With a wealth of delectable offerings to choose from, our plates were soon brimming with beautiful, delicious food, an edible still life in muted shades of green, orange, crimson and violet.  Just as we poised our forks for the first bite, someone called out, “Time for the pumpkin parade!” and in a testimony to her sorely lacking farm prowess, Annabelle opted to run through a mud slick with inevitable results.  The subsequent look of bewilderment was almost as amusing as her exceptionally muddy bum.  She quickly recovered and joined a group of children assembled near the pumpkin patch.  Many girls were dressed as fairies with rubber boots peeking out beneath the hems of gossamer gowns and glittering wings sprouting from sensible rain jackets.  Just in time, a kind young woman handed Annabelle a posy of wildflowers and tucked a brown eyed susan behind her ear.

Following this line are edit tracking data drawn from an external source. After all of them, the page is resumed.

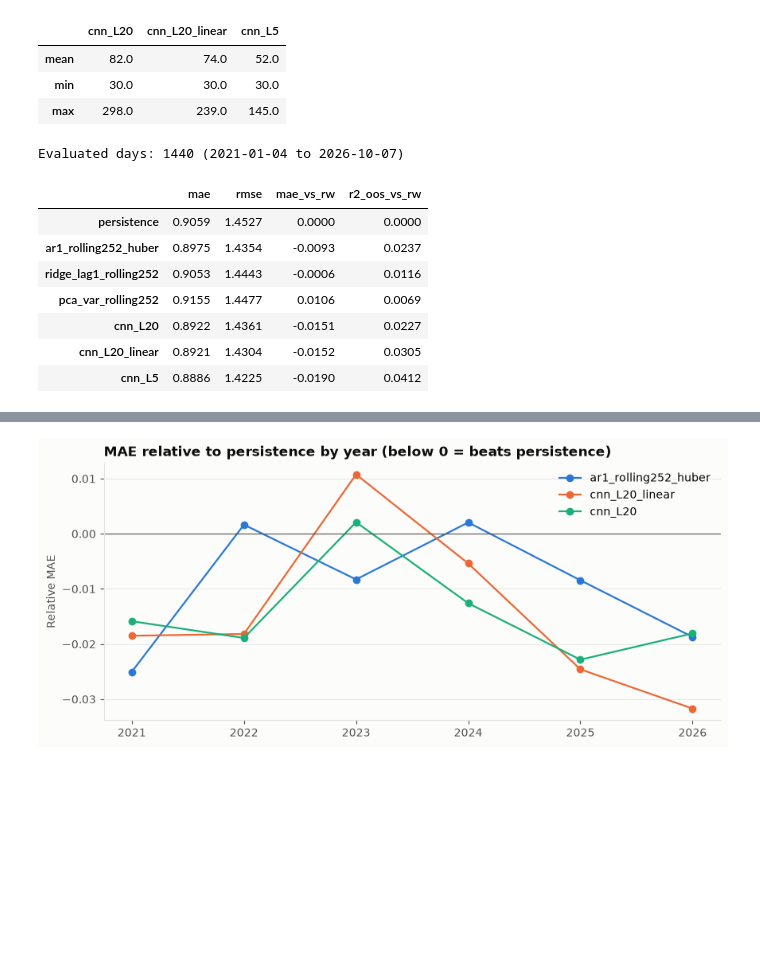
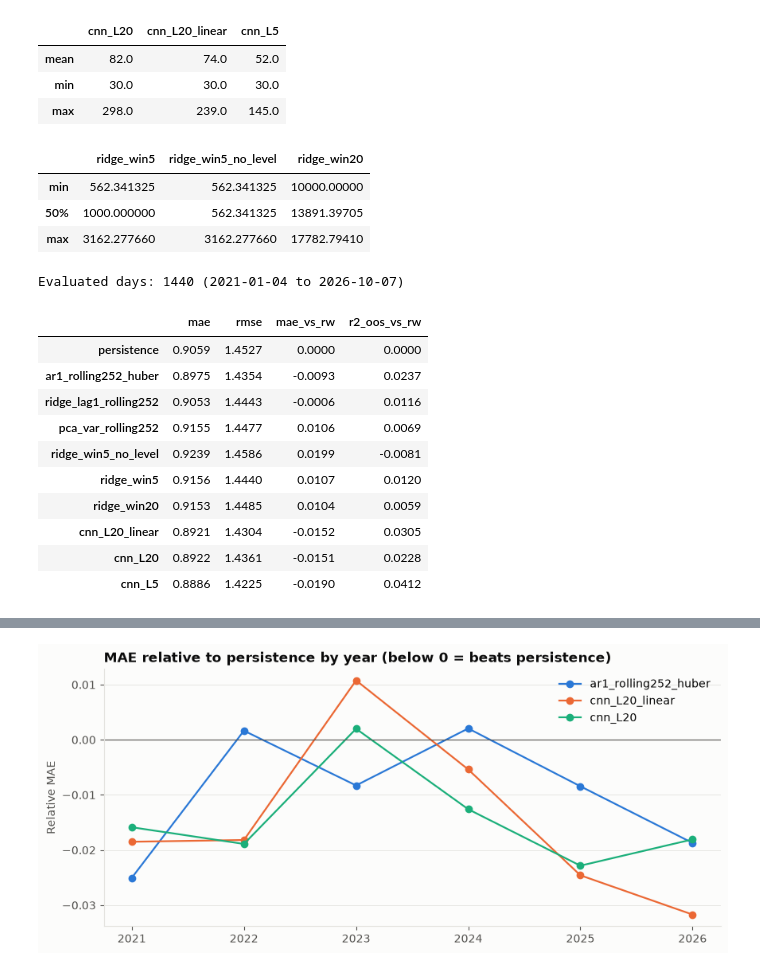
Before and after one commit to manidmt/spx-vol-surface-forecasting, a Jupyter notebook: notebooks/03_cnn.ipynb, the cells around one changed output, grey strips where cells are left out. Saved outputs shown, nothing was run; the diff lists cells and outputs as text; code cells hidden in the pictures; blank space fills up the shorter version.

```diff
--- a/notebooks/03_cnn.ipynb
+++ b/notebooks/03_cnn.ipynb
@@ -142,6 +142,45 @@ pd.DataFrame({k: pd.Series(v).describe() for k, v in cnn_epochs.items()}).loc[["
 | mean | 82.0 | 74.0 | 52.0 |
 | min | 30.0 | 30.0 | 30.0 |
 | max | 298.0 | 239.0 | 145.0 |
+# %%
+from sklearn.linear_model import RidgeCV
+from sklearn.pipeline import make_pipeline
+from sklearn.preprocessing import StandardScaler
+
+
+def predict_ridge_window(L=5, level=True):
+    """Ridge on the flattened CNN input window: same samples, refit dates and expanding window as the CNN."""
+    X, Y = make_windows(L), target.to_numpy()
+    if not level:
+        X = X[:, :1]
+    X = X.reshape(len(X), -1)
+    ok = np.isfinite(X).all(axis=1) & np.isfinite(Y).all(axis=1)
+    pred = pd.DataFrame(index=test, columns=iv.columns, dtype=float)
+    alphas = {}
+    for month, days in pd.Series(test, index=test).groupby(test.to_period("M")):
+        start = days.index[0]
+        train = ok & (iv.index < start)
+        train[:-1] &= iv.index[1:] < start
+        model = make_pipeline(StandardScaler(), RidgeCV(alphas=np.logspace(-1, 6, 29))).fit(X[train], Y[train])
+        pred.loc[days.index] = pred_rw.loc[days.index].to_numpy() + model.predict(X[iv.index.get_indexer(days.index) - 1])
+        alphas[month] = model[-1].alpha_
+    return pred, pd.Series(alphas)
+
+
+ridge_alphas = {}
+for name, kw in {
+    "ridge_win5": {"L": 5},
+    "ridge_win5_no_level": {"L": 5, "level": False},
+    "ridge_win20": {"L": 20},
+}.items():
+    preds[name], ridge_alphas[name] = predict_ridge_window(**kw)
+
+pd.DataFrame(ridge_alphas).describe().loc[["min", "50%", "max"]]
+# %% [output]
+|  | ridge_win5 | ridge_win5_no_level | ridge_win20 |
+| min | 562.341325 | 562.341325 | 10000.00000 |
+| 50% | 1000.000000 | 562.341325 | 13891.39705 |
+| max | 3162.277660 | 3162.277660 | 17782.79410 |
 # %%
 valid = y.notna().all(axis=1)
 for p in preds.values():
@@ -156,7 +195,7 @@ def r2_oos(e, e_ref):
     return 1 - (e**2).to_numpy().sum() / (e_ref**2).to_numpy().sum()
 
 shown = ["persistence", "ar1_rolling252_huber", "ridge_lag1_rolling252", "pca_var_rolling252",
-         "cnn_L20", "cnn_L20_linear", "cnn_L5"]
+         "ridge_win5_no_level", "ridge_win5", "ridge_win20", "cnn_L20_linear", "cnn_L20", "cnn_L5"]
 summary = pd.DataFrame({
     name: {
         "mae": errors[name].abs().to_numpy().mean(),
@@ -173,8 +212,11 @@ summary.round(4)
 | ar1_rolling252_huber | 0.8975 | 1.4354 | -0.0093 | 0.0237 |
 | ridge_lag1_rolling252 | 0.9053 | 1.4443 | -0.0006 | 0.0116 |
 | pca_var_rolling252 | 0.9155 | 1.4477 | 0.0106 | 0.0069 |
-| cnn_L20 | 0.8922 | 1.4361 | -0.0151 | 0.0227 |
+| ridge_win5_no_level | 0.9239 | 1.4586 | 0.0199 | -0.0081 |
+| ridge_win5 | 0.9156 | 1.4440 | 0.0107 | 0.0120 |
+| ridge_win20 | 0.9153 | 1.4485 | 0.0104 | 0.0059 |
 | cnn_L20_linear | 0.8921 | 1.4304 | -0.0152 | 0.0305 |
+| cnn_L20 | 0.8922 | 1.4361 | -0.0151 | 0.0228 |
 | cnn_L5 | 0.8886 | 1.4225 | -0.0190 | 0.0412 |
 # %%
 mae_by_moneyness = pd.DataFrame({name: errors[name].abs().mean(axis=0) for name in shown}).T
```
Also changed, not shown: parts of 3 cells of this notebook.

Then off the children marched, weaving through the pumpkin patch and on to a magical pumpkin fairy house.


Near the fairy house, a greased pole challenged thrill seekers to scale its lofty heights in pursuit of pats on the back and a chance at grabbing hold of envelopes fastened up top containing farm stand coupons.  Live music drifted out from a canvas tent where three toe tapping musicians performed a steady stream of lively bluegrass melodies.  Annabelle sagely bypassed apple bobbing from a deep tub of water teeming with the collective saliva of countless children before her.  We eluded pouring rain in the warmth of a greenhouse whose skeletal frame and diffused glow gave the distinct feeling of being cozily situated in the belly of a  beguiling whale.  Annabelle plopped down on the hay strewn floor where she found abundant supplies for fashioning a gourd adorned necklace and enchanting marigold crown.


Bedecked in her harvest accoutrements, Annabelle led the way to the children’s living garden, a lush wonderland replete with a nonsensical winding tunnel and dizzying sorghum maze.  Hushed silence filled the nearby bean teepee where a handful of children contentedly shelled and munched on edible beans plucked from walls comprised of trailing vines.  A tractor engine rumbled in the distance and moments later, both tractor and hay wagon came into view.  Passengers disembarked and as the driver hopped down, we anxiously inquired, “Are we too late for a hay ride?”

“Nah,” he replied.  We’ll keep running as long as people keep coming.

Relieved, we clambered onto the truck bed, bracing ourselves for a bumpy ride as the tractor lurched forward, pulling the wagon along a makeshift dirt road forged between two fields.  Steady rain proved no match for the fervor of our guide, Oxbow farmer Adam McCurdy.  His love of the land was deeply apparent as he impassionedly detailed the workings of the farm, from glories to pitfalls.  Caught up in the beauty of the moment, Annabelle whispered longingly, “I want to live here."  Before heading home, we trudged through tangled vines and mucky muck to pick our first ever pumpkin patch pumpkins.  Jubilantly we emerged with three fat and jolly, mud-flecked specimens.

During the drive home, with rain drenched clothes and rosy cheeks, we cranked up the heat and relived memorable moments of our day at the farm.  My husband grew up surrounded by farmland in Northern Holland and relished in the opportunity to reconnect with his childhood and to share that connection with his daughter.  Annabelle was smitten with the children’s living garden and pleased as pie with her great orange pumpkin.  I came away with an empty dessert platter, a full belly and a profound respect for the farmers who grow our food. 


In recent years, our family has increasingly supported organic, local farming.  What began with small changes has grown into a greater sense of responsibility to both ourselves and our community at large.  The food tastes better, is better for you and benefits the local economy.  In addition, buying locally grown food benefits farmers and their families.  A day at the farm provided newfound understanding of the vital connection between the food on our plate and the farmers who grow it.

Special thanks to Katherine Anderson of Marigold and Mint for graciously inviting our family to this delightful event.  Katherine’s grandfather bought the land on which Oxbow farm is situated, back in the 50’s.  Her father now owns and operates the farm with the help of a talented and devoted farm crew.